PARIS, April 17, (Agencies): France will open the redesign of the Notre Dame de Paris’ iconic roofline to international architects after Monday night’s blaze gutted the oak-framed structure and sent its 300-foot spire crashing through its vaulted ceiling, the prime minister said on Wednesday.
President Emmanuel Macron pledged in a primetime televised address to the nation on Tuesday that Notre-Dame, one of France’s best-loved symbols, would be rebuilt within five years. Tycoons and international firms have promised financial and expert help. Notre-Dame de Paris was built over nearly 200 years starting in the middle of the 12th century, though it was only in the mid 1800s that architect Eugene Viollet-le-Duc added the lead-covered spire during restoration work. “The international competition will allow us to ask the question of whether we should even recreate the spire as it was conceived by Viollet-le-Duc,” Prime Minister Edouard Philippe told reporters. “Or if, as is often the case in the evolution of heritage, we should endow Notre Dame with a new spire.”
As he spoke, firefighters were using a crane to hoist supports to stabilise a fire-ravaged pinnacle that houses one of the cathedral’s historic rose stained-glass windows.
There was no immediate danger that the centuriesold structure would collapse but statues were also being removed to reduce the risk of movement now that it was no longer supported by the oak-framed roof, the fire service’s spokesman said. Meanwhile, nearly $1 billion has already poured in from ordinary worshippers and high-powered magnates around the world to restore the fire-ravaged Notre Dame Cathedral in Paris, after the French president set a controversial five-year deadline to get the work done. Bells will toll at cathedrals around France on Wednesday evening in honor of the monument.

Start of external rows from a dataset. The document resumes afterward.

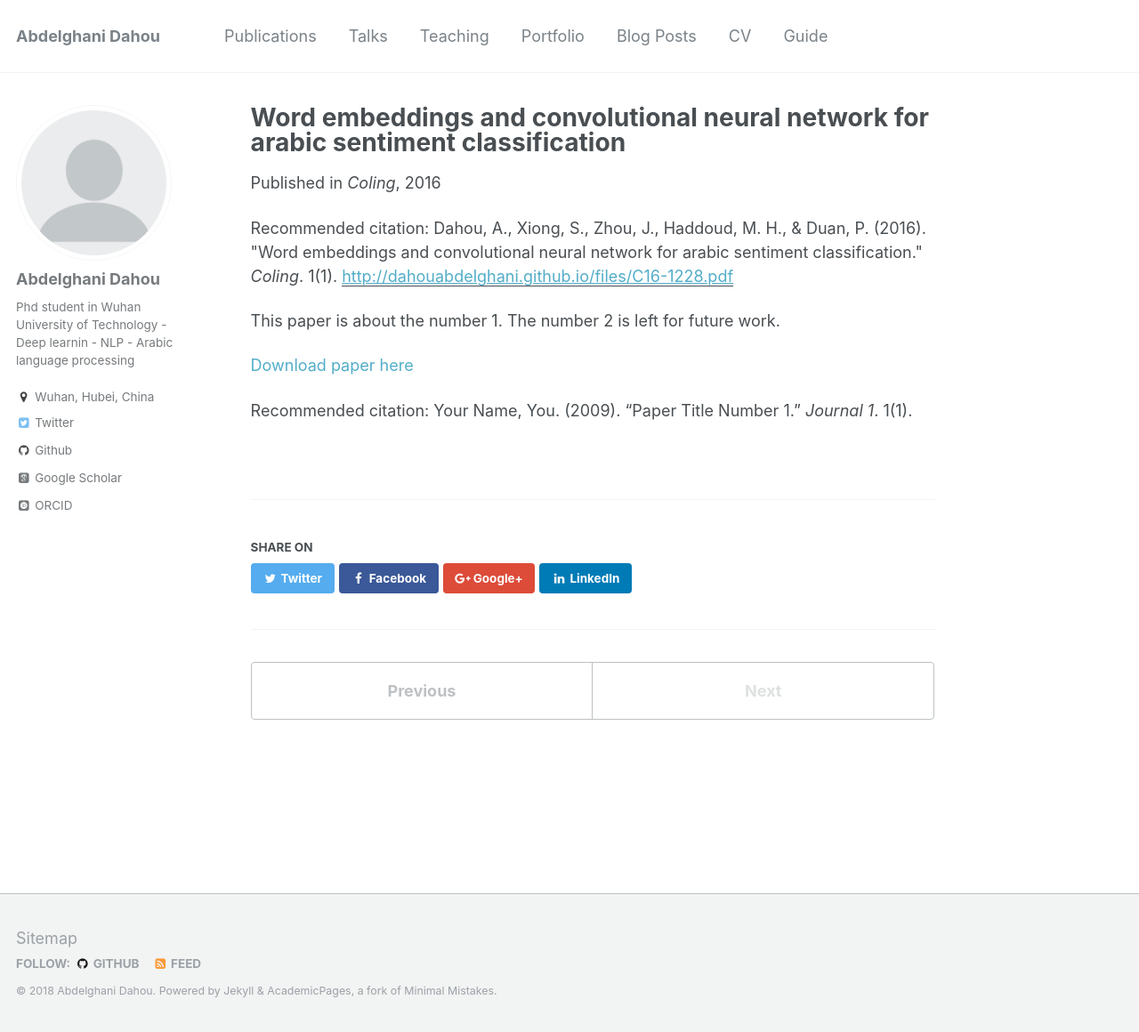
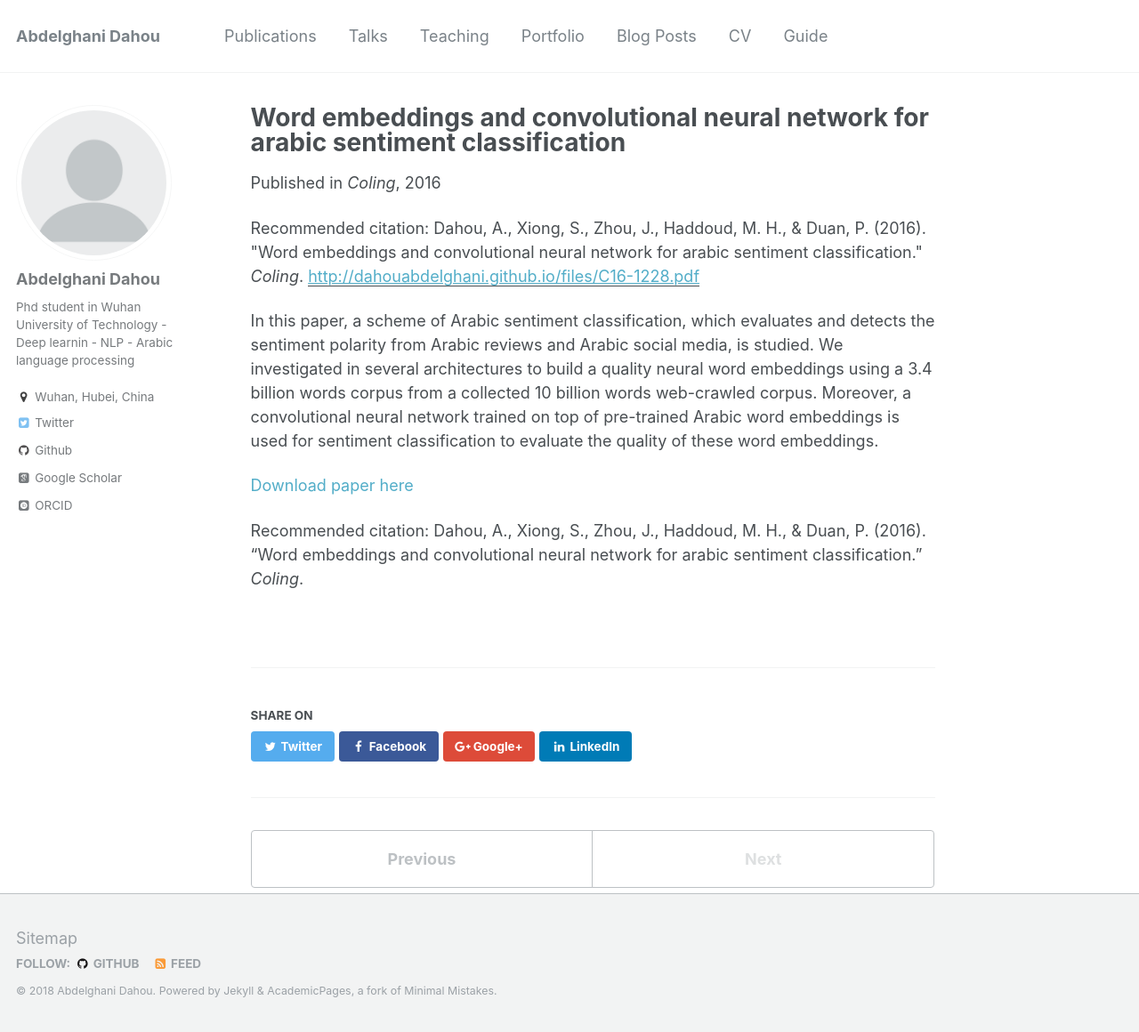
Before and after one commit to dahouabdelghani/dahouabdelghani.github.io, a Jekyll site: the page built from _publications/2016-10-01-paper-1.md, in a window 1280 px wide and 1160 px high. Shown: the whole window at 89% size. Built offline with Jekyll 4.4.1, drawn with Linux system fonts in a browser that asks for light colours; some web fonts are replaced.

Commit message:
Update _publications/2016-10-01-paper-1.md

```diff
--- a/_publications/2016-10-01-paper-1.md
+++ b/_publications/2016-10-01-paper-1.md
@@ -2,14 +2,16 @@
 title: "Word embeddings and convolutional neural network for arabic sentiment classification"
 collection: publications
 permalink: /publication/2016-10-01-paper-1
-excerpt: 'This paper is about the number 1. The number 2 is left for future work.'
+excerpt: 'In this paper, a scheme of Arabic sentiment classification, which evaluates and detects the sentiment polarity from Arabic
+reviews and Arabic social media, is studied.  We investigated in several architectures to build a quality neural word embeddings using a 3.4 billion words corpus from a collected 10 billion words web-crawled corpus.   Moreover,  a convolutional neural network trained on top of pre-trained Arabic word embeddings is used for sentiment classification to evaluate the quality of these word embeddings.'
 date: 2016-10-01
 venue: 'Coling'
 paperurl: 'http://dahouabdelghani.github.io/files/C16-1228.pdf'
-citation: 'Dahou, A., Xiong, S., Zhou, J., Haddoud, M. H., & Duan, P. (2016). &quot;Word embeddings and convolutional neural network for arabic sentiment classification.&quot; <i>Coling</i>. 1(1).'
+citation: 'Dahou, A., Xiong, S., Zhou, J., Haddoud, M. H., & Duan, P. (2016). &quot;Word embeddings and convolutional neural network for arabic sentiment classification.&quot; <i>Coling</i>.'
 ---
-This paper is about the number 1. The number 2 is left for future work.
+In this paper, a scheme of Arabic sentiment classification, which evaluates and detects the sentiment polarity from Arabic
+reviews and Arabic social media, is studied.  We investigated in several architectures to build a quality neural word embeddings using a 3.4 billion words corpus from a collected 10 billion words web-crawled corpus.   Moreover,  a convolutional neural network trained on top of pre-trained Arabic word embeddings is used for sentiment classification to evaluate the quality of these word embeddings.
 
-[Download paper here](http://academicpages.github.io/files/paper1.pdf)
+[Download paper here](http://dahouabdelghani.github.io/files/C16-1228.pdf)
 
-Recommended citation: Your Name, You. (2009). "Paper Title Number 1." <i>Journal 1</i>. 1(1).
+Recommended citation: Dahou, A., Xiong, S., Zhou, J., Haddoud, M. H., & Duan, P. (2016). "Word embeddings and convolutional neural network for arabic sentiment classification." <i>Coling</i>.
```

Remarkably, no one was killed in the fire, after firefighters and church officials speedily evacuated the site during a mass. Presidential cultural heritage envoy Stephane Bern told broadcaster France-Info on Wednesday that 880 million euros ($995 million) has been raised in just a day and a half since the fire. Contributions came from near and far, rich and poor – from Apple and magnates who own L’Oreal, Chanel and Dior, to Catholic parishioners and others from small towns and cities around France and the world.